-------- Data extracts --------

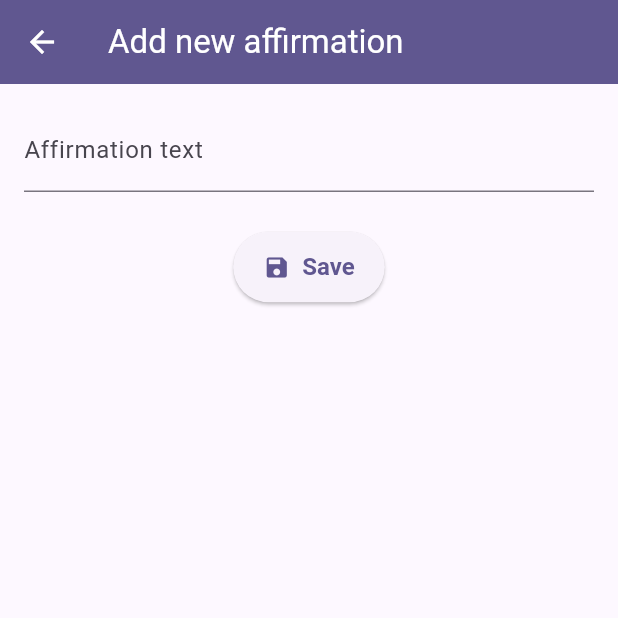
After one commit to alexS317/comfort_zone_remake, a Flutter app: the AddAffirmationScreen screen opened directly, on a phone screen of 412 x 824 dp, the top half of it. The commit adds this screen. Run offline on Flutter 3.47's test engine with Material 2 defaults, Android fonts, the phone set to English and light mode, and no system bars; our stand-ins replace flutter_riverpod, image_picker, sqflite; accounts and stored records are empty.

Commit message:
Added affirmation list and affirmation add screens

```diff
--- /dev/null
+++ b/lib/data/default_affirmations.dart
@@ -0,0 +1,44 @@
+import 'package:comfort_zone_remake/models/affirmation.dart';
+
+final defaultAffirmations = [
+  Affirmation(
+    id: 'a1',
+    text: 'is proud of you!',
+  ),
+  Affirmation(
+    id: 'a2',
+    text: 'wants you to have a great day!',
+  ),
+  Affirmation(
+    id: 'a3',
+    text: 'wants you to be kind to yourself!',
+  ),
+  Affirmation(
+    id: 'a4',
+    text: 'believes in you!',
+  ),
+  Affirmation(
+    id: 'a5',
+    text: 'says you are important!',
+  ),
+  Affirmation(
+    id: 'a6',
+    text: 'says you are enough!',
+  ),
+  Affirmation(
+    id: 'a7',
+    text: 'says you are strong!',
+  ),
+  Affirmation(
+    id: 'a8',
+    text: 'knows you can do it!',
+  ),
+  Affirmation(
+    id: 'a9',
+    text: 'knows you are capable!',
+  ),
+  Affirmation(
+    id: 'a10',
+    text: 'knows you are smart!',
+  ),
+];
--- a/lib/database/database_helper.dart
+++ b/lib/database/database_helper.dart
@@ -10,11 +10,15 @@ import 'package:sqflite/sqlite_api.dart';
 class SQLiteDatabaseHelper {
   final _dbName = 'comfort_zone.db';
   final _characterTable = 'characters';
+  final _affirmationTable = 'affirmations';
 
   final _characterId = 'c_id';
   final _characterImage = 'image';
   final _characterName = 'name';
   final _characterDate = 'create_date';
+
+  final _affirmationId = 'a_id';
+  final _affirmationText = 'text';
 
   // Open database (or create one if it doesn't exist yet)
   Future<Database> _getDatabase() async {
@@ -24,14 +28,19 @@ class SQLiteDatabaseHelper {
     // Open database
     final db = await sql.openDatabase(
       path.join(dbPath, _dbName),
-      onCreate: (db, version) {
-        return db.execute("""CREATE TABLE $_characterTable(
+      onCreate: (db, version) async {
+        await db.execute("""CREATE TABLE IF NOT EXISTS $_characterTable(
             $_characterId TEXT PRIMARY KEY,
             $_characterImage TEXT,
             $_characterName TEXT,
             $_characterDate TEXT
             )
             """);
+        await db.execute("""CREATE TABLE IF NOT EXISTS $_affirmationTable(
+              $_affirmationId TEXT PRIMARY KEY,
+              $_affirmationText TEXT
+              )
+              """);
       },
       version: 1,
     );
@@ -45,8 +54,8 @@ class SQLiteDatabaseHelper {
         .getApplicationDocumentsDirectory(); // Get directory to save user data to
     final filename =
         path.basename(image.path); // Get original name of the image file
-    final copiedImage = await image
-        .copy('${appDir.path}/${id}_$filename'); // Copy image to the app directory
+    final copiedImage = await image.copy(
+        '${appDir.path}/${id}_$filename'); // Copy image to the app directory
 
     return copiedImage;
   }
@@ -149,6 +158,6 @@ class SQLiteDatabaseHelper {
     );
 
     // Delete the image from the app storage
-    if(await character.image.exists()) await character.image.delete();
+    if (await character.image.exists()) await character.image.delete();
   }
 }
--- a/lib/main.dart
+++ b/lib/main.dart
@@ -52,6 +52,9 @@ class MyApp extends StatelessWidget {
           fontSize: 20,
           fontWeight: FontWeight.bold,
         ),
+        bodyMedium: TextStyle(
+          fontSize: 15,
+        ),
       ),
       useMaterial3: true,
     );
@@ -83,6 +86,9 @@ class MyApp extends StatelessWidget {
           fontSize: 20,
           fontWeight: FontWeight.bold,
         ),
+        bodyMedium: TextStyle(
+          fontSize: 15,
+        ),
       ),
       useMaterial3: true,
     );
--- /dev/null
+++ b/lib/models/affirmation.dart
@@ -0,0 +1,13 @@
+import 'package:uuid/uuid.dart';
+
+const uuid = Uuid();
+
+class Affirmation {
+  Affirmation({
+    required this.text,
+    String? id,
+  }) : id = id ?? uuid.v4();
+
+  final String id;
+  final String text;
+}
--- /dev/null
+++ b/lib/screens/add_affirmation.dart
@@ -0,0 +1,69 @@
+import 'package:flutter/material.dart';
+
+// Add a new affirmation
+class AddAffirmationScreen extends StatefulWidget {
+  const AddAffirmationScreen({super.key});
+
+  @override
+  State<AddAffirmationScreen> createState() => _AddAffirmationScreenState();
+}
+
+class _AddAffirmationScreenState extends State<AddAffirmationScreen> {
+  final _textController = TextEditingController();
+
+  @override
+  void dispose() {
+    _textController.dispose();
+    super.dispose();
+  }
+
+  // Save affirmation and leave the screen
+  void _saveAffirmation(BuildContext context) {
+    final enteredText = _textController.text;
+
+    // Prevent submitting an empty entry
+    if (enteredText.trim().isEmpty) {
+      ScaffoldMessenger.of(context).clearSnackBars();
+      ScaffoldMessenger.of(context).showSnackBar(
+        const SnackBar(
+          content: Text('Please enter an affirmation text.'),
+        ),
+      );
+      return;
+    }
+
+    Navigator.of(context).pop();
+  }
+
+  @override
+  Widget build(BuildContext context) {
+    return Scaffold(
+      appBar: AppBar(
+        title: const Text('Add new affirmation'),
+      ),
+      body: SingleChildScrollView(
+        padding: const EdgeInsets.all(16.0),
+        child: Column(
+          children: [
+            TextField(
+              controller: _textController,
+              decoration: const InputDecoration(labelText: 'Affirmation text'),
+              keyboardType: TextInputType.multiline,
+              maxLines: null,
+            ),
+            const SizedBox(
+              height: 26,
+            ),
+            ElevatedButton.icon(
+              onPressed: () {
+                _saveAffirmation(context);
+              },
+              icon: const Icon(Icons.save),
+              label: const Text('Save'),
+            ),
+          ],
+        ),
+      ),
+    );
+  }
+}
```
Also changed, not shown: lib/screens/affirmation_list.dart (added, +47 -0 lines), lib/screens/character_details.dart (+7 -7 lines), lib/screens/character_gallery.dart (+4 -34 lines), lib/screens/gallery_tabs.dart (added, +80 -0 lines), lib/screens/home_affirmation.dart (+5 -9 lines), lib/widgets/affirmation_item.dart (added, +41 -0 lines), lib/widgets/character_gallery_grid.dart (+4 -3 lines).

--------

Aim of the exercise: Print the data above exactly, minus pictures.

Reply to the exercise:
After one commit to alexS317/comfort_zone_remake, a Flutter app: the AddAffirmationScreen screen opened directly, on a phone screen of 412 x 824 dp, the top half of it. The commit adds this screen. Run offline on Flutter 3.47's test engine with Material 2 defaults, Android fonts, the phone set to English and light mode, and no system bars; our stand-ins replace flutter_riverpod, image_picker, sqflite; accounts and stored records are empty.

Commit message:
Added affirmation list and affirmation add screens

```diff
--- /dev/null
+++ b/lib/data/default_affirmations.dart
@@ -0,0 +1,44 @@
+import 'package:comfort_zone_remake/models/affirmation.dart';
+
+final defaultAffirmations = [
+  Affirmation(
+    id: 'a1',
+    text: 'is proud of you!',
+  ),
+  Affirmation(
+    id: 'a2',
+    text: 'wants you to have a great day!',
+  ),
+  Affirmation(
+    id: 'a3',
+    text: 'wants you to be kind to yourself!',
+  ),
+  Affirmation(
+    id: 'a4',
+    text: 'believes in you!',
+  ),
+  Affirmation(
+    id: 'a5',
+    text: 'says you are important!',
+  ),
+  Affirmation(
+    id: 'a6',
+    text: 'says you are enough!',
+  ),
+  Affirmation(
+    id: 'a7',
+    text: 'says you are strong!',
+  ),
+  Affirmation(
+    id: 'a8',
+    text: 'knows you can do it!',
+  ),
+  Affirmation(
+    id: 'a9',
+    text: 'knows you are capable!',
+  ),
+  Affirmation(
+    id: 'a10',
+    text: 'knows you are smart!',
+  ),
+];
--- a/lib/database/database_helper.dart
+++ b/lib/database/database_helper.dart
@@ -10,11 +10,15 @@ import 'package:sqflite/sqlite_api.dart';
 class SQLiteDatabaseHelper {
   final _dbName = 'comfort_zone.db';
   final _characterTable = 'characters';
+  final _affirmationTable = 'affirmations';
 
   final _characterId = 'c_id';
   final _characterImage = 'image';
   final _characterName = 'name';
   final _characterDate = 'create_date';
+
+  final _affirmationId = 'a_id';
+  final _affirmationText = 'text';
 
   // Open database (or create one if it doesn't exist yet)
   Future<Database> _getDatabase() async {
@@ -24,14 +28,19 @@ class SQLiteDatabaseHelper {
     // Open database
     final db = await sql.openDatabase(
       path.join(dbPath, _dbName),
-      onCreate: (db, version) {
-        return db.execute("""CREATE TABLE $_characterTable(
+      onCreate: (db, version) async {
+        await db.execute("""CREATE TABLE IF NOT EXISTS $_characterTable(
             $_characterId TEXT PRIMARY KEY,
             $_characterImage TEXT,
             $_characterName TEXT,
             $_characterDate TEXT
             )
             """);
+        await db.execute("""CREATE TABLE IF NOT EXISTS $_affirmationTable(
+              $_affirmationId TEXT PRIMARY KEY,
+              $_affirmationText TEXT
+              )
+              """);
       },
       version: 1,
     );
@@ -45,8 +54,8 @@ class SQLiteDatabaseHelper {
         .getApplicationDocumentsDirectory(); // Get directory to save user data to
     final filename =
         path.basename(image.path); // Get original name of the image file
-    final copiedImage = await image
-        .copy('${appDir.path}/${id}_$filename'); // Copy image to the app directory
+    final copiedImage = await image.copy(
+        '${appDir.path}/${id}_$filename'); // Copy image to the app directory
 
     return copiedImage;
   }
@@ -149,6 +158,6 @@ class SQLiteDatabaseHelper {
     );
 
     // Delete the image from the app storage
-    if(await character.image.exists()) await character.image.delete();
+    if (await character.image.exists()) await character.image.delete();
   }
 }
--- a/lib/main.dart
+++ b/lib/main.dart
@@ -52,6 +52,9 @@ class MyApp extends StatelessWidget {
           fontSize: 20,
           fontWeight: FontWeight.bold,
         ),
+        bodyMedium: TextStyle(
+          fontSize: 15,
+        ),
       ),
       useMaterial3: true,
     );
@@ -83,6 +86,9 @@ class MyApp extends StatelessWidget {
           fontSize: 20,
           fontWeight: FontWeight.bold,
         ),
+        bodyMedium: TextStyle(
+          fontSize: 15,
+        ),
       ),
       useMaterial3: true,
     );
--- /dev/null
+++ b/lib/models/affirmation.dart
@@ -0,0 +1,13 @@
+import 'package:uuid/uuid.dart';
+
+const uuid = Uuid();
+
+class Affirmation {
+  Affirmation({
+    required this.text,
+    String? id,
+  }) : id = id ?? uuid.v4();
+
+  final String id;
+  final String text;
+}
--- /dev/null
+++ b/lib/screens/add_affirmation.dart
@@ -0,0 +1,69 @@
+import 'package:flutter/material.dart';
+
+// Add a new affirmation
+class AddAffirmationScreen extends StatefulWidget {
+  const AddAffirmationScreen({super.key});
+
+  @override
+  State<AddAffirmationScreen> createState() => _AddAffirmationScreenState();
+}
+
+class _AddAffirmationScreenState extends State<AddAffirmationScreen> {
+  final _textController = TextEditingController();
+
+  @override
+  void dispose() {
+    _textController.dispose();
+    super.dispose();
+  }
+
+  // Save affirmation and leave the screen
+  void _saveAffirmation(BuildContext context) {
+    final enteredText = _textController.text;
+
+    // Prevent submitting an empty entry
+    if (enteredText.trim().isEmpty) {
+      ScaffoldMessenger.of(context).clearSnackBars();
+      ScaffoldMessenger.of(context).showSnackBar(
+        const SnackBar(
+          content: Text('Please enter an affirmation text.'),
+        ),
+      );
+      return;
+    }
+
+    Navigator.of(context).pop();
+  }
+
+  @override
+  Widget build(BuildContext context) {
+    return Scaffold(
+      appBar: AppBar(
+        title: const Text('Add new affirmation'),
+      ),
+      body: SingleChildScrollView(
+        padding: const EdgeInsets.all(16.0),
+        child: Column(
+          children: [
+            TextField(
+              controller: _textController,
+              decoration: const InputDecoration(labelText: 'Affirmation text'),
+              keyboardType: TextInputType.multiline,
+              maxLines: null,
+            ),
+            const SizedBox(
+              height: 26,
+            ),
+            ElevatedButton.icon(
+              onPressed: () {
+                _saveAffirmation(context);
+              },
+              icon: const Icon(Icons.save),
+              label: const Text('Save'),
+            ),
+          ],
+        ),
+      ),
+    );
+  }
+}
```
Also changed, not shown: lib/screens/affirmation_list.dart (added, +47 -0 lines), lib/screens/character_details.dart (+7 -7 lines), lib/screens/character_gallery.dart (+4 -34 lines), lib/screens/gallery_tabs.dart (added, +80 -0 lines), lib/screens/home_affirmation.dart (+5 -9 lines), lib/widgets/affirmation_item.dart (added, +41 -0 lines), lib/widgets/character_gallery_grid.dart (+4 -3 lines).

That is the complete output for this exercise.